Iceland volcano: Bardarbunga hit by 5.7 earthquake BBC - August 26, 2014
Iceland's Bardarbunga volcano was hit by a magnitude 5.7 earthquake on Tuesday morning, the largest since tremors began in the area last week. The country's Met Office said despite the shock - the fourth magnitude five quake in 48 hours - there is still no sign of a volcanic eruption. On Sunday, Iceland lowered the aviation risk to its second highest level. Iceland's Eyjafjallajokull volcano erupted in 2010, producing ash that disrupted air travel across Europe. Bardarbunga is in a different range to Eyjafjallajokull, but the intense seismic activity has raised fears that an eruption could cause similar travel chaos.

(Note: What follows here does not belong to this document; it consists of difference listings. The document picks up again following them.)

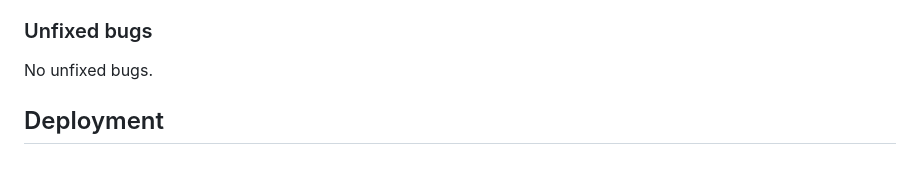
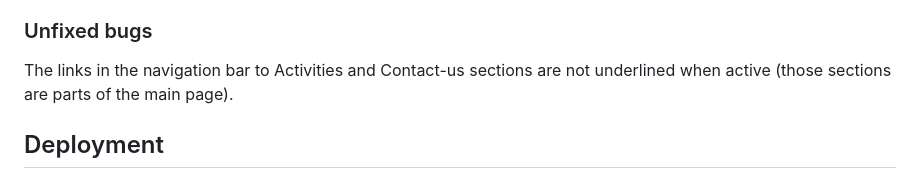
Before and after one commit to T1i2n3a4/moms-wellbeing-club, a Markdown page: README.md, the part around the change. Drawn GitHub-style.

Commit message:
Mention the unfixed bug

```diff
--- a/README.md
+++ b/README.md
@@ -336,7 +336,7 @@ After getting a contrast error while evaluating the website's accessibility:
 
 ### Unfixed bugs
 
-No unfixed bugs.
+The links in the navigation bar to Activities and Contact-us sections are not underlined when active (those sections are parts of the main page).
 
 
 ## Deployment
```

Krakatoa is a volcanic island situated in the Sunda Strait between the islands of Java and Sumatra in Indonesia. The name is also used for the surrounding island group comprising the remnants of a much larger island of three volcanic peaks which was obliterated in a cataclysmic 1883 eruption, unleashing huge tsunamis (killing more than 36,000 people) and destroying over two-thirds of the island. The explosion is considered to be the loudest sound ever heard in modern history, with reports of it being heard up to 3,000 miles (4,800 km) from its point of origin. The shock waves from the explosion were recorded on barographs around the globe. In 1927 a new island, Anak Krakatau, or "Child of Krakatoa", emerged from the caldera formed in 1883 and is the current location of eruptive activity.